__WHAT YOU SHOULD DO__.
Pick out each line below containing "passe".

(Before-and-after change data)
━━━━━━━━━━━━━━━━━━━━━━━━━━━━━━
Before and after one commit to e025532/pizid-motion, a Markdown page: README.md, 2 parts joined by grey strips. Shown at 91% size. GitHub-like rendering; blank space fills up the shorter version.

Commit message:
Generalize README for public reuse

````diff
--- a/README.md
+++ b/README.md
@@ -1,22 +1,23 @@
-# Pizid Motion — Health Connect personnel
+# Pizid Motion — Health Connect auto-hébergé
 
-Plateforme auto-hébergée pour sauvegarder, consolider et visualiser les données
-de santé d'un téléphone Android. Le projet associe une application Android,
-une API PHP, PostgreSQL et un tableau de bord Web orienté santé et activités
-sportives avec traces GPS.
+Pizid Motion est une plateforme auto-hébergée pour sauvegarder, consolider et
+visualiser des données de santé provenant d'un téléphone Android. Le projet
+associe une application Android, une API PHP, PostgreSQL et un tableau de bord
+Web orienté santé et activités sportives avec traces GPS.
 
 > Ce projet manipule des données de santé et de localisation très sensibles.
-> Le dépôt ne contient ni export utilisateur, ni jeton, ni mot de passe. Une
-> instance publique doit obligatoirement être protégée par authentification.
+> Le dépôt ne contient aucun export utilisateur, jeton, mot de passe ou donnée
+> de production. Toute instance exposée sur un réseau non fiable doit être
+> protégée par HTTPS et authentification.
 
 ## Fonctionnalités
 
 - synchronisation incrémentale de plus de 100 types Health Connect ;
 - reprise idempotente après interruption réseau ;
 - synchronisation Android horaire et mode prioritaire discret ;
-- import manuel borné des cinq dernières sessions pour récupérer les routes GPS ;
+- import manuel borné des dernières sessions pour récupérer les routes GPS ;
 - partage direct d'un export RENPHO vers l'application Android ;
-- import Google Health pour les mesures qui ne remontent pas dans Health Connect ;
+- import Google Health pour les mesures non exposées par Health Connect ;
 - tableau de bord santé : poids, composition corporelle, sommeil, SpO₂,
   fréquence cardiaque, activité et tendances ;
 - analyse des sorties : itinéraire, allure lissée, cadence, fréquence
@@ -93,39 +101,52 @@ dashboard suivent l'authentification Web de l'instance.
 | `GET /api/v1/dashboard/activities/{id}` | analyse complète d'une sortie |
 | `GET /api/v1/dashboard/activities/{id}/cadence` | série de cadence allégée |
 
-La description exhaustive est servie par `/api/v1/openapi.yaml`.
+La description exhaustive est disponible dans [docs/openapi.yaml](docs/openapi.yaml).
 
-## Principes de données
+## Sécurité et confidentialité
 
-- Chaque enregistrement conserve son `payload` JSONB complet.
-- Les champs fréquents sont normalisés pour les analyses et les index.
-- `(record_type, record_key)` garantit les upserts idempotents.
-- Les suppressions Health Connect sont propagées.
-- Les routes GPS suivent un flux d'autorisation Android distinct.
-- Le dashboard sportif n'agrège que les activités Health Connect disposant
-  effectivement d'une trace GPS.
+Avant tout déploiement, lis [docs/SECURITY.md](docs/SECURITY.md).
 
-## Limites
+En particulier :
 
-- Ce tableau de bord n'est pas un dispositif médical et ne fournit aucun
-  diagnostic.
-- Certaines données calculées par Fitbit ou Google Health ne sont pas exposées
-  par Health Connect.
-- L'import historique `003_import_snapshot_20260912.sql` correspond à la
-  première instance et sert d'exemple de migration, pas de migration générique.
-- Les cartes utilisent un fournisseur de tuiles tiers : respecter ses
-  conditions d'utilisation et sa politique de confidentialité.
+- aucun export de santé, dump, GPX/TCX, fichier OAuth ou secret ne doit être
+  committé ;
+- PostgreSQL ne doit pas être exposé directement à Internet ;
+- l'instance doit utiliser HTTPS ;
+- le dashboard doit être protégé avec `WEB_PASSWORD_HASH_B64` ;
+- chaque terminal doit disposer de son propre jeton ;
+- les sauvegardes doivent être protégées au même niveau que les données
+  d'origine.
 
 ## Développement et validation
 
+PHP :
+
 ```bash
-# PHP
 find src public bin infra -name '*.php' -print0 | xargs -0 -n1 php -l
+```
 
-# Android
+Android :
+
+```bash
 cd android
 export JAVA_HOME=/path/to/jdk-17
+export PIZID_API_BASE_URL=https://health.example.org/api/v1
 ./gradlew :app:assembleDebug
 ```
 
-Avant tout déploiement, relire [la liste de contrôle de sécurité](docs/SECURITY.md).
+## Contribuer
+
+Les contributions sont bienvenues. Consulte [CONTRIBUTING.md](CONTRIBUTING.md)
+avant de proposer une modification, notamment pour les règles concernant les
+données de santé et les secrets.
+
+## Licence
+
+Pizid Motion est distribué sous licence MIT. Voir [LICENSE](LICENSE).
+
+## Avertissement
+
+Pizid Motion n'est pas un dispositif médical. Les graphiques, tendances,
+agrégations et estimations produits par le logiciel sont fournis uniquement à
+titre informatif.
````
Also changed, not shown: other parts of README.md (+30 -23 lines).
━━━━━━━━━━━━━━━━━━━━━━━━━━━━━━
__EXERCISE OUTPUT__.
-> Le dépôt ne contient ni export utilisateur, ni jeton, ni mot de passe. Une
+> Le dépôt ne contient aucun export utilisateur, jeton, mot de passe ou donnée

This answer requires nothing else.